Variables related to performance evaluation:

For predicting the target's azimuth and the rate of change in the azimuth:

**D**_{predict}(k) is the difference between the predicting output and the observation.P

_{predict}(k) is the predicting performance.**η**_{predict}= [η_{11}η_{12}]^{T}is the performance bound for predicting.

For estimating the target's state:

**D**_{localize}(k) is the difference between the filtering output and the localizing result via the observation.P

_{localize}(k) is the localizing performance.**η**_{localize}= [η_{21}η_{22}η_{23}η_{24}]^{T}is the performance bound for localizing.

Temporal variables:

There are some temporal variables (ψ_{1}(k), ψ_{2}(k), ς, ξ, etc.) defined to facilitate the mathematical description. They are not collected here.

## 3. The Extended Kalman Filter

As previously mentioned, the EKF is an approximate solution that allows us to extend the Kalman filtering idea to nonlinear observation models [30,31]. The EKF is presented with a classical target tracking application in this work.
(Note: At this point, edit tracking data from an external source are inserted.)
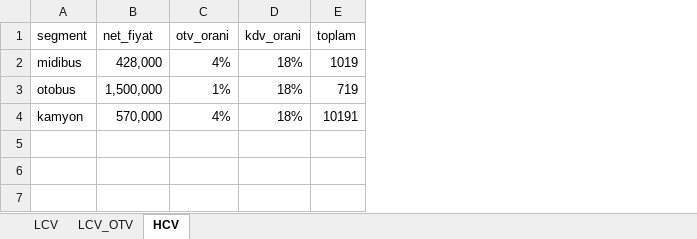
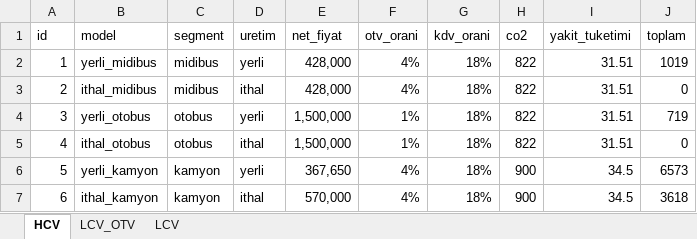
Before and after one commit to Senzeybek/TR_tax_system, an Excel workbook: r_input/LCV_HCV inputs.xlsx, sheet HCV, drawn as a sheet; values as stored, in another font and other column widths than the file's, no borders; addresses are those after the commit; the diff names each change by its address in the sheet, - before the commit and + after, or states it on an @@ line.

```diff
--- a/r_input/LCV_HCV inputs.xlsx (sheet HCV)
+++ b/r_input/LCV_HCV inputs.xlsx (sheet HCV)
@@ sheet tab order changed: HCV | LCV_OTV | LCV @@
+column A (id), row 2: 1; row 4: 3; row 7: 6
+column B (model), row 2: yerli_midibus; row 4: yerli_otobus; row 7: ithal_kamyon
+column D (uretim), row 2: yerli; row 4: yerli; row 7: ithal
+column H (co2), row 2: 822; row 4: 822; row 7: 900
+column I (yakit_tuketimi), row 2: 31.51; row 4: 31.51; row 7: 34.5
+row 3: 2 | ithal_midibus | midibus | ithal | 428,000 | 4% | 18% | 822 | 31.51 | 0
+row 5: 4 | ithal_otobus | otobus | ithal | 1,500,000 | 1% | 18% | 822 | 31.51 | 0
+row 6: 5 | yerli_kamyon | kamyon | yerli | 367,650 | 4% | 18% | 900 | 34.5 | 6573
-J7 (toplam): 10191
+J7 (toplam): 3618
```
Also changed, not shown: r_input/esneklik.xlsx, r_input/kredi_indirimi.xlsx, 16 other files.
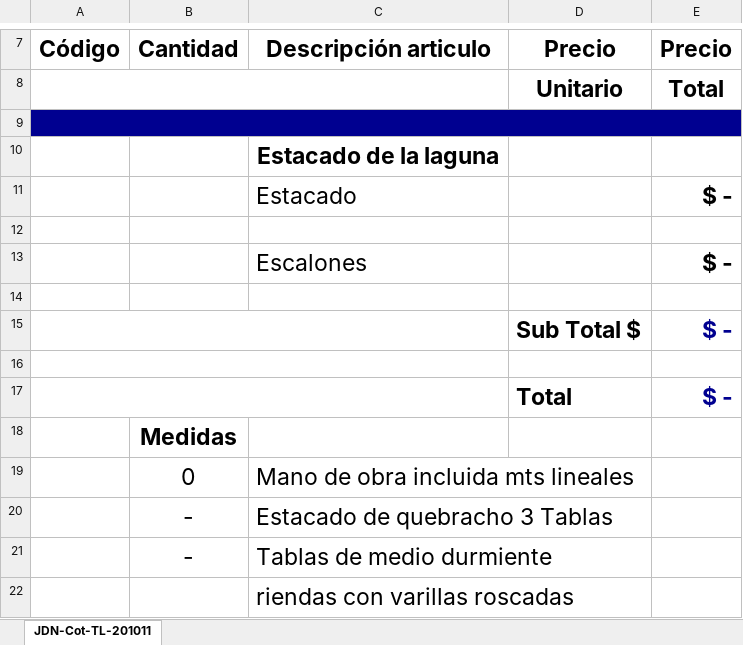
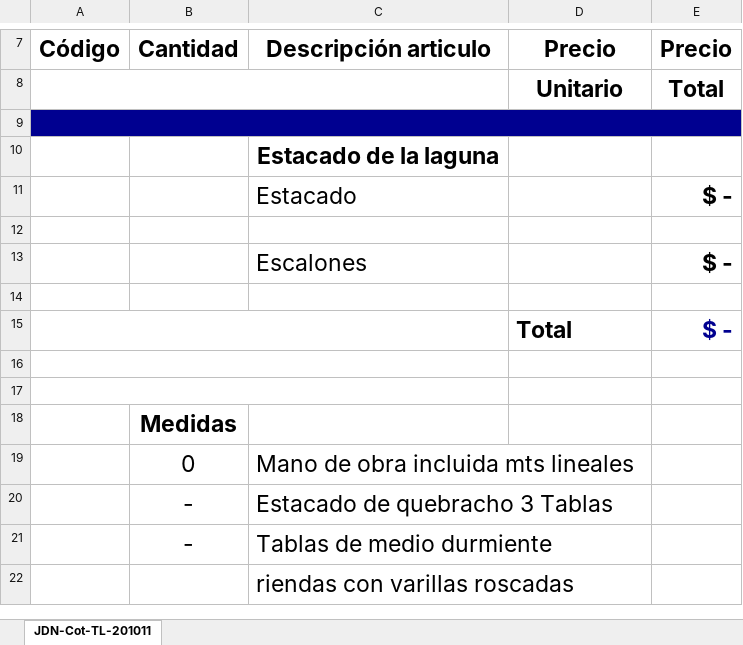
Before and after one commit to juansevalencia/presupuestoAvanzadoJDN, an Excel workbook: plantillas/estacado.xlsx, sheet JDN-Cot-TL-201011, drawn as a sheet; only a part is shown, gaps mark what is left out; values as stored, in another font and other column widths than the file's, no borders; the diff names each change by its address in the sheet, - before the commit and + after, or states it on an @@ line.

Commit message:
saque total y anterior font

```diff
--- a/plantillas/estacado.xlsx (sheet JDN-Cot-TL-201011)
+++ b/plantillas/estacado.xlsx (sheet JDN-Cot-TL-201011)
-D15 (Precio): Sub Total $
+D15 (Precio): Total
-row 17:  |  |  | Total | $ -
+row 17: (empty)
```
Also changed, not shown: 1 other file.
In signal processing, target localizing is performed, and the target's azimuth (orientation) is predicted.

#### 3.1. The State Vector and the Observation Model

In particular, the state vector and the observation model take the form:

**w**(k) is the observation noise introduced by the sensor and the propagation effects. The target here is a point-object (point target) moving in a two-dimensional plane. The target's state vector,

**x**(k), consists of the position and the velocity in the plane:

However, only the azimuth and the rate of change in the azimuth of the target are observed by the employed passive radar. Thus,

#### 3.2. The Observation Geometry

The radar-target geometry is shown in Figure 1. There is no barrier between the radar and the target.

According to Figure 1,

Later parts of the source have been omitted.